Our Aegean slab mapping shows two trench-parallel discontinuities characterized by relatively slow P-wave velocities between 200-400 km and 650-800 km depths. We link the shallower Aegean slab discontinuity to a change in arc-volcanic geochemistry in northwest Greece; the deeper discontinuity corresponds to a regional 68-52 Ma magmatic gap. Volume unfolding of the Aegean slab produces a slab volume of 1.66x108 km3 that accounts for subduction initiation at ~130 Ma, which is older than recently proposed. Unfolding of the Egypt slab gives a slab length of ~630 km, which fits previous reconstructions of the West Vardar ocean. Unfolding of the Emporios slab gives a ~2300 km long slab, which fits Paleo-Tethyan subduction. At the WHSZ, we show that subducted oceanic lithosphere has a ~40% faster P-wave perturbation (dVp) than subducted continental lithosphere across the Kephalonia Transform fault, providing insight for future studies that image continental subduction. Our linking of mapped tomographic features to geology implies that slab detachments, tears, and subduction discontinuities are resolvable from global tomography and shows the utility of slab unfolding for reconstructions back to the Triassic.

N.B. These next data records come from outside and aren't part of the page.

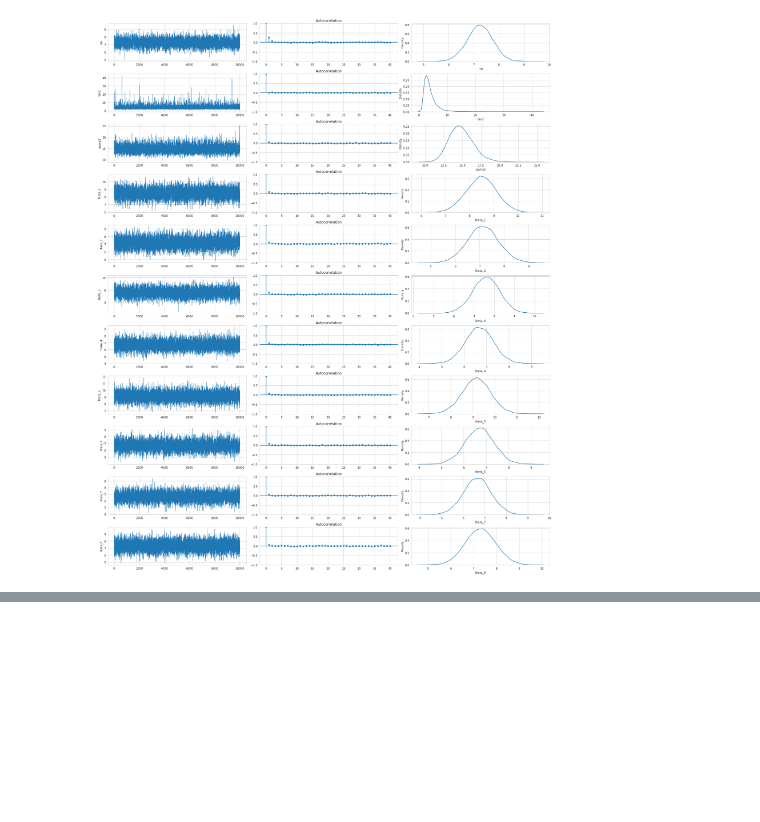
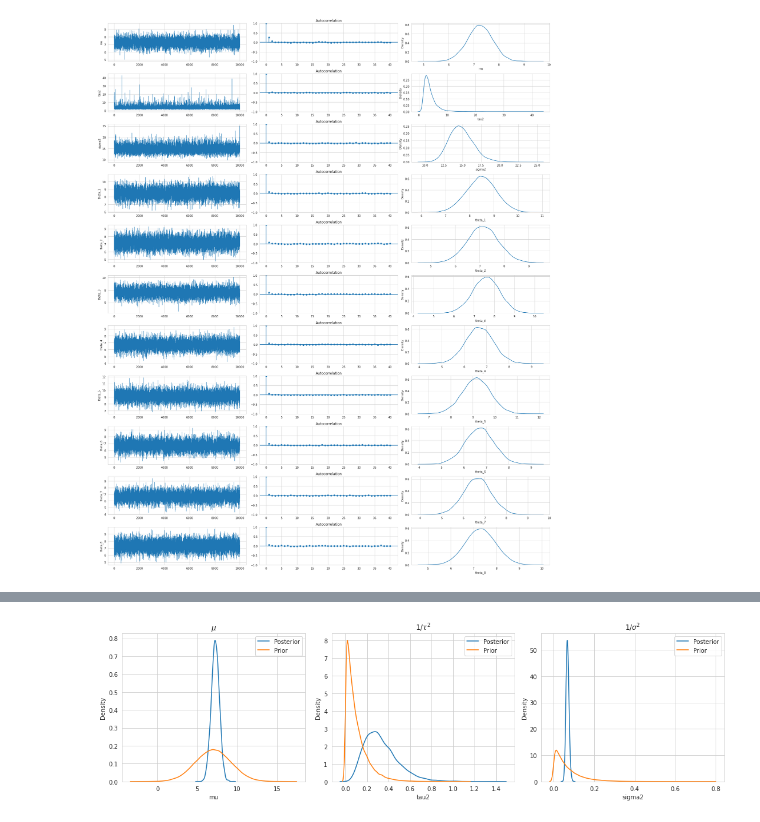
Before and after one commit to WHITSNAK/sta_602, a Jupyter notebook: hw11/hw11 8.3.ipynb, the cells around one changed output, grey strips where cells are left out. Saved outputs shown, nothing was run; the diff lists cells and outputs as text; code cells hidden in the pictures; blank space fills up the shorter version.

Commit message:
add hw11 q3 plots 2

```diff
--- a/hw11/hw11 8.3.ipynb
+++ b/hw11/hw11 8.3.ipynb
@@ -131,0 +153,22 @@ fig.show()
+# %%
+fig, ax = plt.subplots(1, 3, figsize=(15, 2.25 * 2))
+
+sns.kdeplot(s.mu, label='Posterior', ax=ax[0])
+sns.kdeplot(NormalMean(7, 5).sample_prior(size=100000), label='Prior', ax=ax[0])
+ax[0].legend()
+ax[0].set_title("$\\mu$")
+
+sns.kdeplot(1/s.tau2, label='Posterior', ax=ax[1])
+sns.kdeplot(NomrlaPrec(2, 10).sample_prior(size=100000), label='Prior', ax=ax[1])
+ax[1].legend()
+ax[1].set_title("$1/\\tau^2$")
+
+sns.kdeplot(1/s.sigma2, label='Posterior', ax=ax[2])
+sns.kdeplot(NomrlaPrec(2, 15).sample_prior(size=100000), label='Prior', ax=ax[2])
+ax[2].legend()
+ax[2].set_title("$1/\\sigma^2$")
+
+fig.tight_layout()
+fig.show()
+# %% [output]
+[figure, added]
```
Also changed, not shown: parts of 2 cells of this notebook, 1 other file.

Tomography, Tectonics, Aegean, Subduction, Slab, Eastern Mediterranean, Mesozoic, Slab Unfolding